## [Work task]
Count every line in the entries that follow where the word "boolean" appears, then state only the total.

## [Image comparison data]
*****

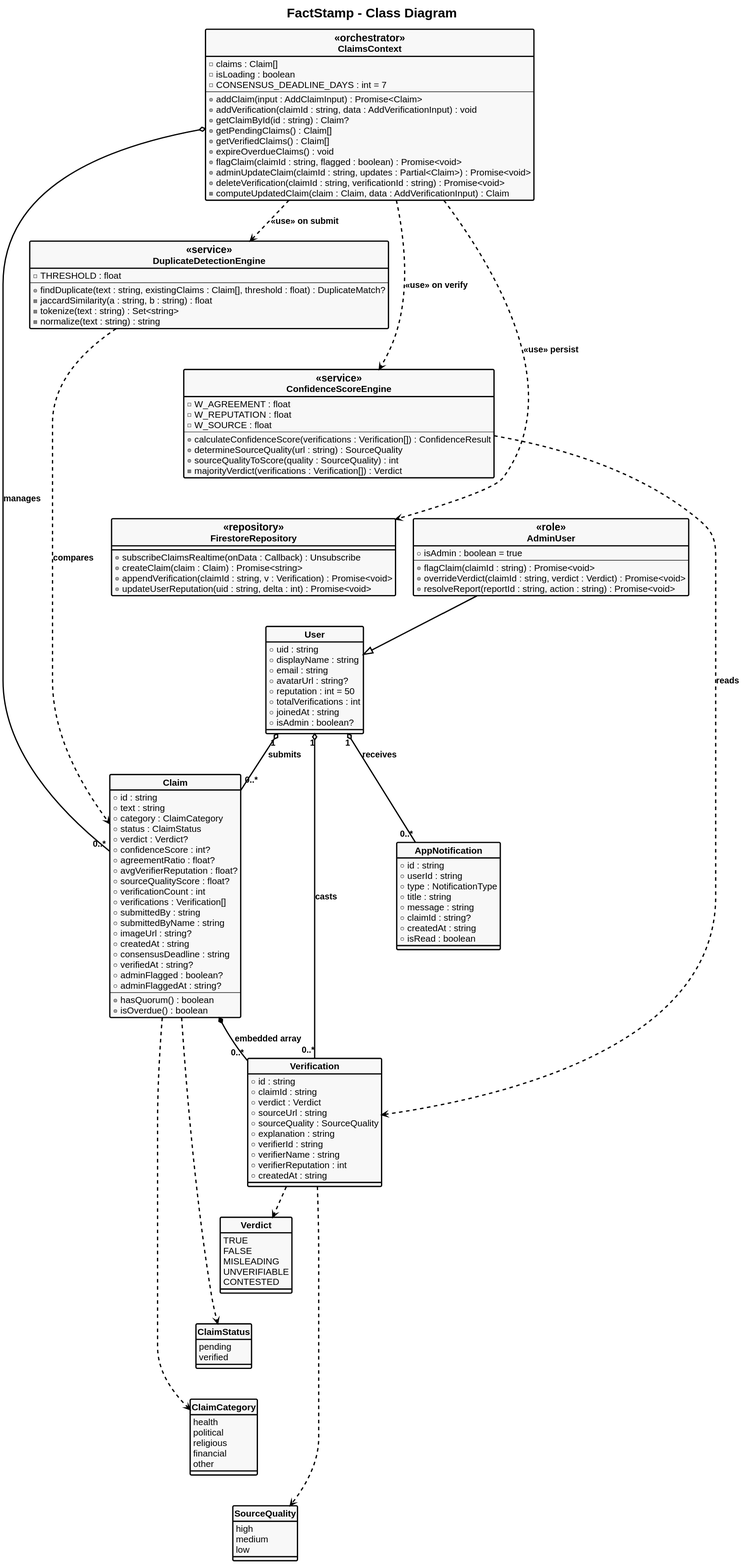
Earlier version of the PlantUML export FactStamp/black_book_draft/03_Requirements_and_Analysis/attachments/class_diagram.svg (aadish0day/typst).
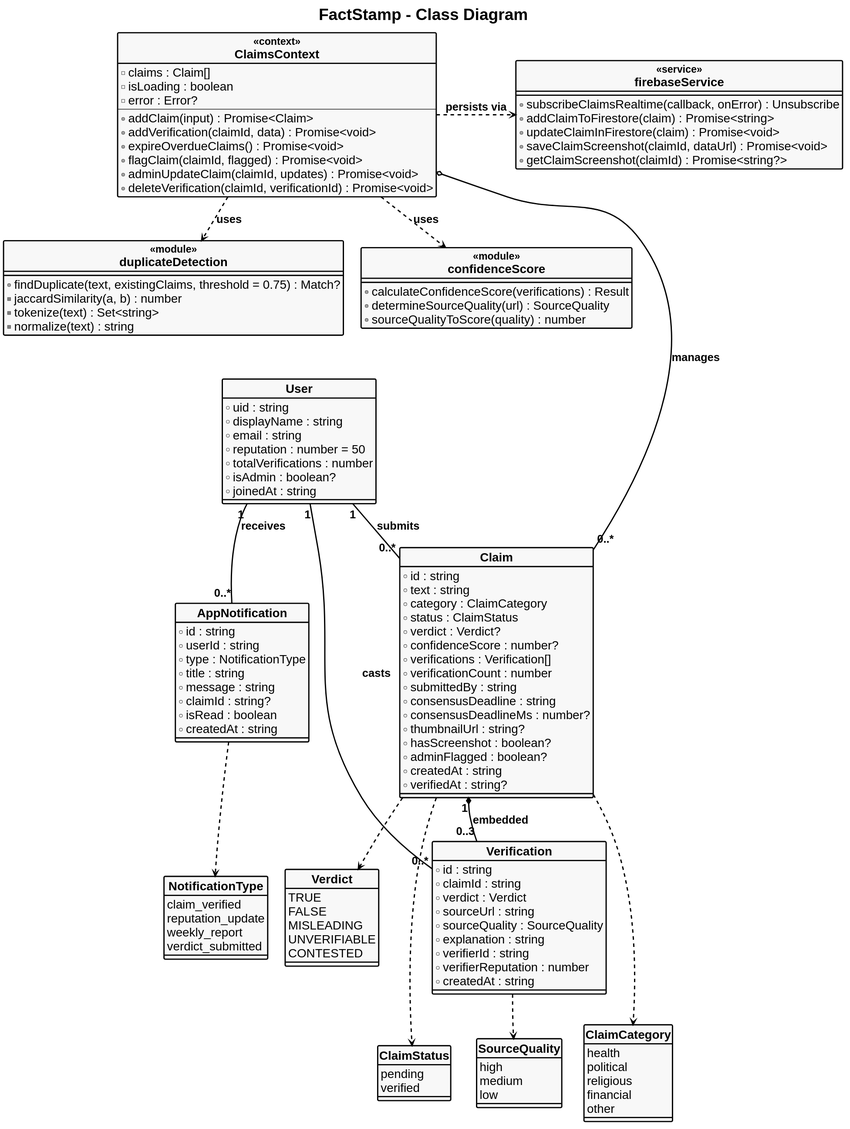
The same file after the commit.

What changed in the source:
```diff
@@ -4,13 +4,13 @@
 skinparam defaultFontName "Liberation Sans"
 skinparam defaultFontSize 20
 skinparam defaultFontStyle bold
-skinparam titleFontSize 26
+skinparam titleFontSize 32
 skinparam titleFontStyle bold
 
 skinparam backgroundColor white
 skinparam ArrowColor black
 skinparam ArrowThickness 2.5
-skinparam ArrowFontSize 17
+skinparam ArrowFontSize 22
 skinparam ArrowFontStyle bold
 
 skinparam EntityBorderColor black
@@ -22,54 +22,55 @@
 skinparam ClassBorderColor black
 skinparam ClassBorderThickness 2.5
 skinparam ClassBackgroundColor #F8F9FA
-skinparam ClassFontSize 22
+skinparam ClassFontSize 26
 skinparam ClassFontStyle bold
-skinparam ClassAttributeFontSize 18
+skinparam ClassAttributeFontSize 24
 
 title FactStamp - Class Diagram
 
-class ClaimsContext <<orchestrator>> {
+
+class ClaimsContext <<context>> {
   - claims : Claim[]
   - isLoading : boolean
-  - CONSENSUS_DEADLINE_DAYS : int = 7
+  - error : Error?
   --
-  + addClaim(input : AddClaimInput) : Promise<Claim>
-  + addVerification(claimId : string, data : AddVerificationInput) : void
-  + getClaimById(id : string) : Claim?
-  + getPendingClaims() : Claim[]
-  + getVerifiedClaims() : Claim[]
-  + expireOverdueClaims() : void
-  + flagClaim(claimId : string, flagged : boolean) : Promise<void>
-  + adminUpdateClaim(claimId : string, updates : Partial<Claim>) : Promise<void>
-  + deleteVerification(claimId : string, verificationId : string) : Promise<void>
-  - computeUpdatedClaim(claim : Claim, data : AddVerificationInput) : Claim
+  + addClaim(input) : Promise<Claim>
+  + addVerification(claimId, data) : Promise<void>
+  + expireOverdueClaims() : Promise<void>
+  + flagClaim(claimId, flagged) : Promise<void>
+  + adminUpdateClaim(claimId, updates) : Promise<void>
+  + deleteVerification(claimId, verificationId) : Promise<void>
 }
 
-class DuplicateDetectionEngine <<service>> {
-  - THRESHOLD : float
-  --
-  + findDuplicate(text : string, existingClaims : Claim[], threshold : float) : DuplicateMatch?
-  - jaccardSimilarity(a : string, b : string) : float
-  - tokenize(text : string) : Set<string>
-  - normalize(text : string) : string
+class firebaseService <<service>> {
+  + subscribeClaimsRealtime(callback, onError) : Unsubscribe
+  + addClaimToFirestore(claim) : Promise<string>
+  + updateClaimInFirestore(claim) : Promise<void>
+  + saveClaimScreenshot(claimId, dataUrl) : Promise<void>
+  + getClaimScreenshot(claimId) : Promise<string?>
 }
 
-class ConfidenceScoreEngine <<service>> {
-  - W_AGREEMENT : float
-  - W_REPUTATION : float
-  - W_SOURCE : float
-  --
-  + calculateConfidenceScore(verifications : Verification[]) : ConfidenceResult
-  + determineSourceQuality(url : string) : SourceQuality
-  + sourceQualityToScore(quality : SourceQuality) : int
-  - majorityVerdict(verifications : Verification[]) : Verdict
+class duplicateDetection <<module>> {
+  + findDuplicate(text, existingClaims, threshold = 0.75) : Match?
+  - jaccardSimilarity(a, b) : number
+  - tokenize(text) : Set<string>
+  - normalize(text) : string
 }
 
-class FirestoreRepository <<repository>> {
-  + subscribeClaimsRealtime(onData : Callback) : Unsubscribe
-  + createClaim(claim : Claim) : Promise<string>
-  + appendVerification(claimId : string, v : Verification) : Promise<void>
-  + updateUserReputation(uid : string, delta : int) : Promise<void>
+class confidenceScore <<module>> {
+  + calculateConfidenceScore(verifications) : Result
+  + determineSourceQuality(url) : SourceQuality
+  + sourceQualityToScore(quality) : number
+}
+
+class User {
+  + uid : string
+  + displayName : string
+  + email : string
+  + reputation : number = 50
+  + totalVerifications : number
+  + isAdmin : boolean?
+  + joinedAt : string
 }
 
 class Claim {
@@ -78,23 +79,17 @@
   + category : ClaimCategory
   + status : ClaimStatus
   + verdict : Verdict?
-  + confidenceScore : int?
-  + agreementRatio : float?
-  + avgVerifierReputation : float?
-  + sourceQualityScore : float?
-  + verificationCount : int
+  + confidenceScore : number?
   + verifications : Verification[]
+  + verificationCount : number
   + submittedBy : string
-  + submittedByName : string
-  + imageUrl : string?
+  + consensusDeadline : string
+  + consensusDeadlineMs : number?
+  + thumbnailUrl : string?
+  + hasScreenshot : boolean?
+  + adminFlagged : boolean?
   + createdAt : string
-  + consensusDeadline : string
   + verifiedAt : string?
-  + adminFlagged : boolean?
-  + adminFlaggedAt : string?
-  --
-  + hasQuorum() : boolean
-  + isOverdue() : boolean
 }
 
 class Verification {
@@ -105,28 +100,8 @@
   + sourceQuality : SourceQuality
   + explanation : string
   + verifierId : string
-  + verifierName : string
-  + verifierReputation : int
+  + verifierReputation : number
   + createdAt : string
-}
-
-class User {
-  + uid : string
-  + displayName : string
-  + email : string
-  + avatarUrl : string?
-  + reputation : int = 50
-  + totalVerifications : int
-  + joinedAt : string
-  + isAdmin : boolean?
-}
-
-class AdminUser <<role>> {
-  + isAdmin : boolean = true
-  --
-  + flagClaim(claimId : string) : Promise<void>
-  + overrideVerdict(claimId : string, verdict : Verdict) : Promise<void>
-  + resolveReport(reportId : string, action : string) : Promise<void>
 }
 
 class AppNotification {
@@ -136,8 +111,8 @@
   + title : string
   + message : string
   + claimId : string?
+  + isRead : boolean
   + createdAt : string
-  + isRead : boolean
 }
 
 enum Verdict {
@@ -167,31 +142,40 @@
   low
 }
 
-ClaimsContext ..> DuplicateDetectionEngine : <<use>> on submit
-ClaimsContext ..> ConfidenceScoreEngine : <<use>> on verify
-ClaimsContext ..> FirestoreRepository : <<use>> persist
+enum NotificationType {
+  claim_verified
+  reputation_update
+  weekly_report
+  verdict_submitted
+}
+
+ClaimsContext ..> duplicateDetection : uses
+ClaimsContext ..> confidenceScore : uses
+ClaimsContext ..> firebaseService : persists via
 ClaimsContext o-- "0..*" Claim : manages
 
-DuplicateDetectionEngine ..> Claim : compares
-ConfidenceScoreEngine ..> Verification : reads
-
-User "1" o-- "0..*" Claim : submits
-User "1" o-- "0..*" Verification : casts
-User "1" o-- "0..*" AppNotification : receives
-AdminUser --|> User
-
-Claim *-- "0..*" Verification : embedded array
+User "1" -- "0..*" Claim : submits
+User "1" -- "0..*" Verification : casts
+User "1" -- "0..*" AppNotification : receives
+Claim "1" *-- "0..3" Verification : embedded
 
 Claim ..> ClaimStatus
 Claim ..> ClaimCategory
-Verification ..> Verdict
+Claim ..> Verdict
 Verification ..> SourceQuality
+AppNotification ..> NotificationType
 
-DuplicateDetectionEngine -[hidden]down-> ConfidenceScoreEngine
-ConfidenceScoreEngine -[hidden]down-> FirestoreRepository
-FirestoreRepository -[hidden]down-> User
-AdminUser -[hidden]down-> AppNotification
-Verdict -[hidden]down-> ClaimStatus
-ClaimStatus -[hidden]down-> ClaimCategory
-ClaimCategory -[hidden]down-> SourceQuality
+ClaimsContext -[hidden]right- firebaseService
+ClaimsContext -[hidden]down- duplicateDetection
+firebaseService -[hidden]down- confidenceScore
+duplicateDetection -[hidden]right- confidenceScore
+duplicateDetection -[hidden]down- User
+confidenceScore -[hidden]down- Claim
+User -[hidden]down- AppNotification
+Claim -[hidden]down- Verification
+AppNotification -[hidden]down- Verdict
+AppNotification -[hidden]down- NotificationType
+Verification -[hidden]down- SourceQuality
+Verification -[hidden]down- ClaimStatus
+Verification -[hidden]down- ClaimCategory
 @enduml
```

*****

## [Exercise result]
12